Many Welshmen have been of Test match standard over the years, not all of whom were selected by England. The most notable and recent is Simon Jones who played such a big part in the 2005 Ashes success. Others include Simon's father Jeff, who won fifteen caps for England in the 1960s, and Robert Croft, who played twenty-one times for England between 1996 and 2001.

Glamorgan of course are the only first-class County side in Wales and so any Welsh line-up would inevitably be made up of many Glamorgan players. At the beginning at least, it could be that Welsh-born cricketers play for Wales in one-dayers, including the World Cup, but for England in Test matches. Ed Joyce played one-dayers for Ireland before winning Test caps for England.

A Wales Minor Counties team has existed since 1988 and competes in the Minor Counties Championship. Glamorgan themselves used to play in this competition until they were awarded first-class status in 1921. Wales Minor Counties also played in what was the NatWest or C&G Trophy - 'the FA Cup of cricket'. However, the format was altered in 2006, leaving no place for a Wales side.

So how might Wales get their own national cricket team?

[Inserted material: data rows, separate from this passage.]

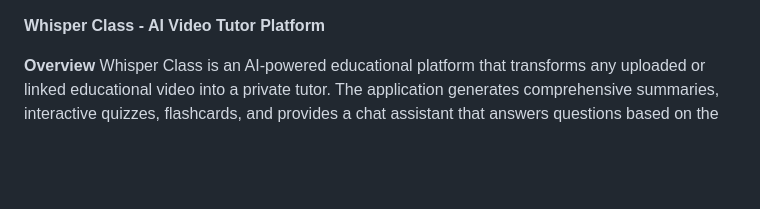
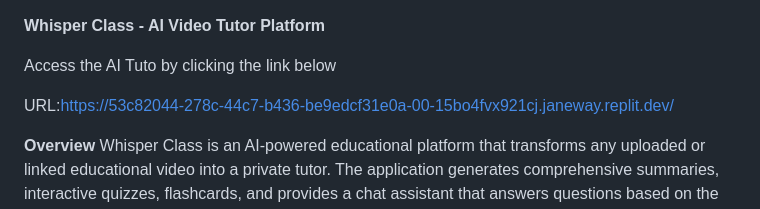
Before and after one commit to Thegenarator/WisperClass_AI, a Markdown page: README.md, the part around the change. GitHub-like rendering; blank space fills up the shorter version.

```diff
--- a/README.md
+++ b/README.md
@@ -1,5 +1,10 @@
 
 **Whisper Class - AI Video Tutor Platform**
+
+Access the AI Tuto by clicking the link below
+
+URL:https://53c82044-278c-44c7-b436-be9edcf31e0a-00-15bo4fvx921cj.janeway.replit.dev/
+
 
 
 **Overview**
```
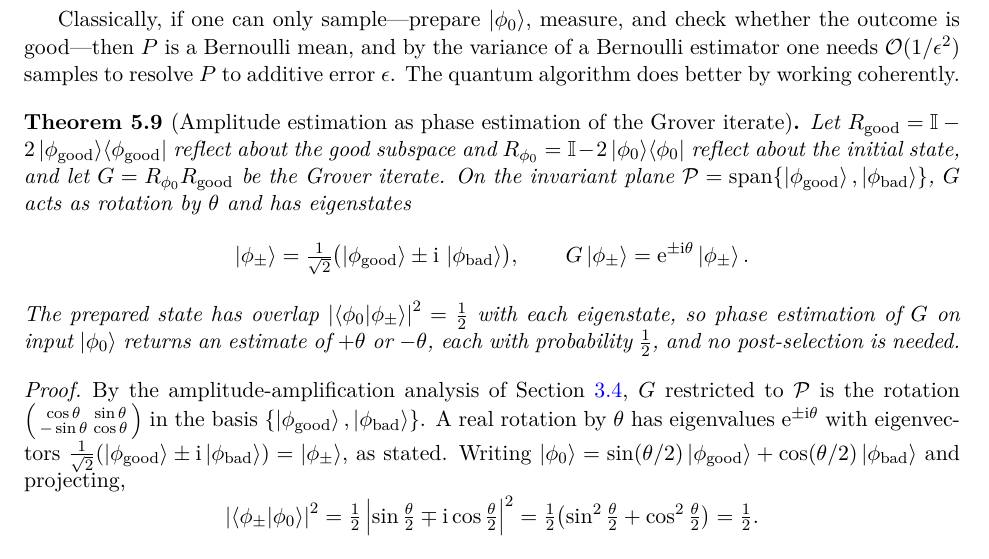
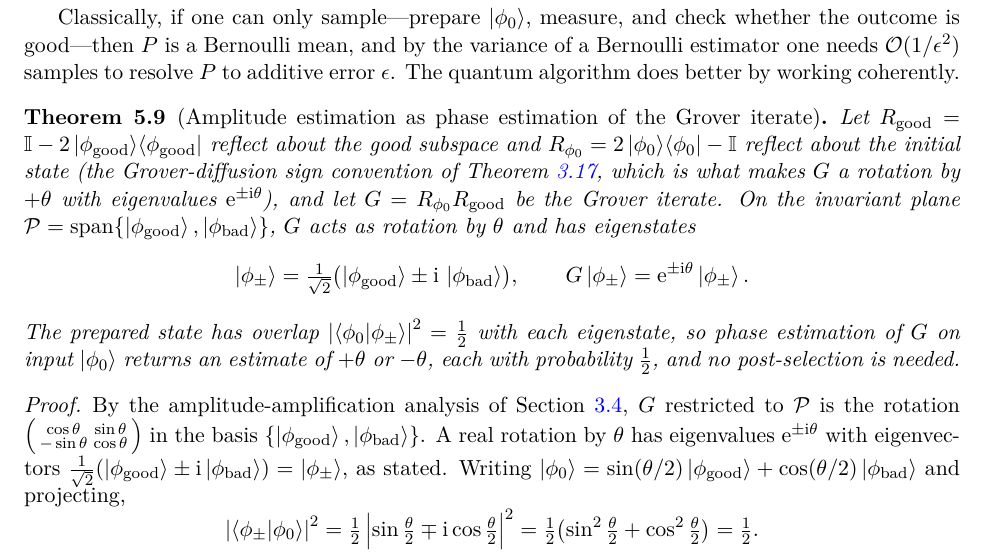
Before and after one commit to lzhang2012-sjtu/quantum-scientific-computing, a LaTeX thesis (main.tex, which reads lectures/lec05_qpe_applications.tex): part of page 94 of 220, cut so that both start at the same text. Compiled offline with pdfLaTeX.

Commit message:
fix(L5): correct sign of R_{phi_0} in amplitude estimation to match Chapter 3
lec05 defined R_{phi_0} = I - 2|phi_0><phi_0|, the opposite sign of the Grover
diffusion R_{psi_0} = 2|psi_0><psi_0| - I in Chapter 3. With I-2P the iterate
G = R_{phi_0} R_good is a rotation by pi-theta (eigenvalues e^{+-i(pi-theta)}),
contradicting the theorem's stated e^{+-i theta}. Use R_{phi_0} = 2|phi_0><phi_0|-I
(the Ch.3 / standard Q = -A S_0 A^dag S_good convention); verified G|phi_+-> =
e^{+-i theta}|phi_+->. Note added cross-referencing Def in Ch.3. Mirrored to zh.

Co-Authored-By: Claude <noreply@anthropic.com>

```diff
--- a/lectures/lec05_qpe_applications.tex
+++ b/lectures/lec05_qpe_applications.tex
@@ -418,7 +418,9 @@ coherently.
 \begin{theorem}[Amplitude estimation as phase estimation of the Grover iterate]
 \label{thm:lec05-ae}
 Let $R_{\mathrm{good}}=\id-2\proj{\phi_{\mathrm{good}}}$ reflect about the good
-subspace and $R_{\phi_0}=\id-2\proj{\phi_0}$ reflect about the initial state, and
+subspace and $R_{\phi_0}=2\proj{\phi_0}-\id$ reflect about the initial state (the
+Grover-diffusion sign convention of \cref{def:lec03-reflections}, which is what makes
+$G$ a rotation by $+\theta$ with eigenvalues $\ee^{\pm\ii\theta}$), and
 let $G=R_{\phi_0}R_{\mathrm{good}}$ be the Grover iterate. On the invariant plane
 $\mathcal P=\operatorname{span}\{\ket{\phi_{\mathrm{good}}},
 \ket{\phi_{\mathrm{bad}}}\}$, $G$ acts as rotation by $\theta$ and has eigenstates
```
Also changed, not shown: zh/lec05_zh.tex (+1 -1 lines).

Scotland have shown us the way. Scotland resigned from the UK Cricket Council (then superseded by the England and Wales Cricket Board, or ECB) in 1992 and two years later were elected to Associate membership of the International Cricket Committee. They qualified for the 1999 and 2007 World Cups and have since played in several other international tournaments, winning the inaugural ICC Intercontinental Cup. Capturing the ICC Trophy in 2005 meant that Scotland gained temporary first-class One-Day International Status in January 2006.

Currently it is the Welsh Cricket Association that looks after the amateur game in Wales. The Association is a member of the England and Wales Cricket Board, commonly referred to as the ECB with the W conveniently dropped. (Even the website is Wales would have to break from the ECB and become an Associate or Affiliate member of the ICC to be able to enter the ICC World Cup Qualifier (formerly ICC Trophy). It is performing well in this competition that confers qualification for the World Cup.

There are many Welshmen at the top of the game. David Morgan, former Glamorgan and ECB Chairman, is now President of the International Cricket Committee, Tony Lewis - nine times capped by England - is Chairman of the MCC, and Hugh Morris (three caps) has worked for the ECB for many years and is currently Managing Director of England Cricket.

Ashgar's Plaid colleague Adam Price tabled an Early Day Motion in 2002 that expressed the desire for a Welsh national team to compete in the World Cup. Now that Ashgar has raised the issue once again, maybe the Assembly can put pressure on the top brass to give serious consideration to the proposal.